[Opening Source data section]
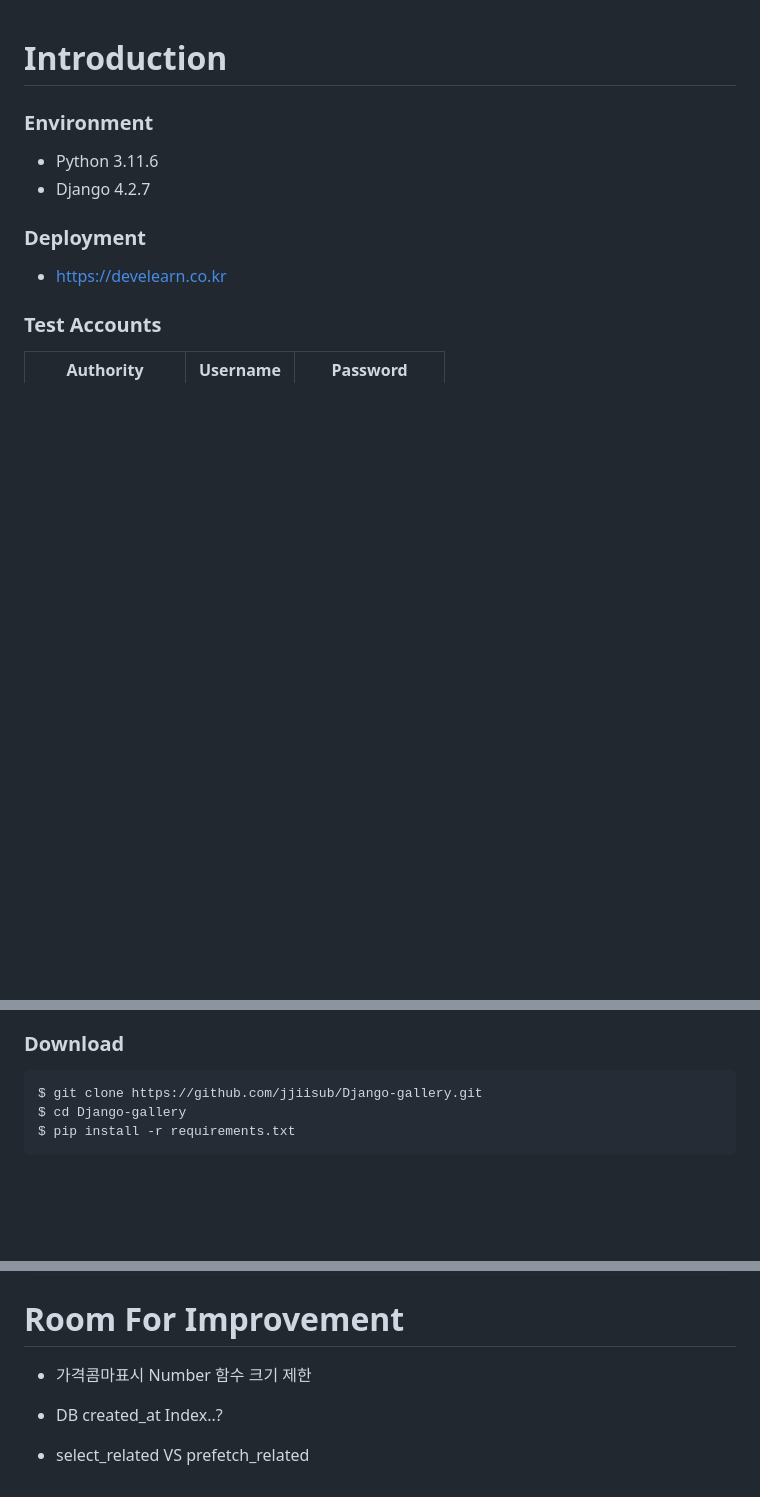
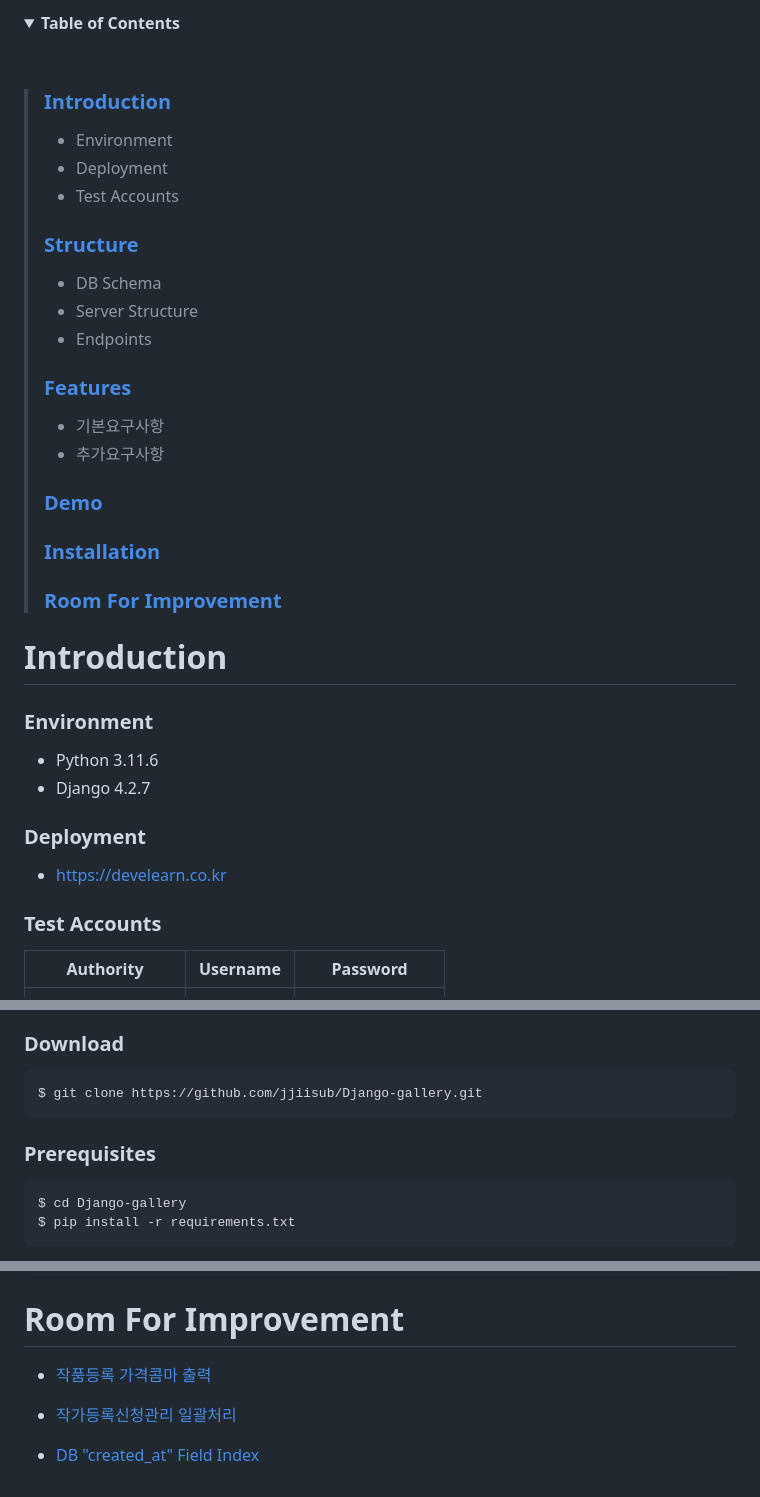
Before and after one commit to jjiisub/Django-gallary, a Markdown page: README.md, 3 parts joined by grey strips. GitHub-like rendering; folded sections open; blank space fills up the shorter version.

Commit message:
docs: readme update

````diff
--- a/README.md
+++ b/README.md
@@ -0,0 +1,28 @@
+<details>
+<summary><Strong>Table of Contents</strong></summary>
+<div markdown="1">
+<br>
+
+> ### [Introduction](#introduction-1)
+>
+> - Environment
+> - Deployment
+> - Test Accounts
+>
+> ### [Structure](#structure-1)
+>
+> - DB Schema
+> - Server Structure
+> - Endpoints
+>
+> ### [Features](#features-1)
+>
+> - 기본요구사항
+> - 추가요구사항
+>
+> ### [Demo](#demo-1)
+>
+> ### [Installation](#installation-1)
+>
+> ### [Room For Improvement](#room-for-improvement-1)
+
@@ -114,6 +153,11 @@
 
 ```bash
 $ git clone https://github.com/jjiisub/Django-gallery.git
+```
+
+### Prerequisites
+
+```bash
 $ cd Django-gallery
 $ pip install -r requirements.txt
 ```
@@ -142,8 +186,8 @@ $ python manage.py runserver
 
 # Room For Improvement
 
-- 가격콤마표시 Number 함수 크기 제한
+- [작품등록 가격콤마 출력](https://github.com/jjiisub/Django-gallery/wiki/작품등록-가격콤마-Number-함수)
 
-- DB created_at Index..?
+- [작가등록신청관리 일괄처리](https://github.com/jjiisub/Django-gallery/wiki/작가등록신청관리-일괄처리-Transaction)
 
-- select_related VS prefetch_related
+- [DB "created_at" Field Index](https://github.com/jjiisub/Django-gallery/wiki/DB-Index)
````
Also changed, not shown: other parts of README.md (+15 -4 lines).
[Closing Source data section]
**Aim of the task:** Return the total number of lines in the records that contain "jjiisub", without any explanation.

**Answer area:** 5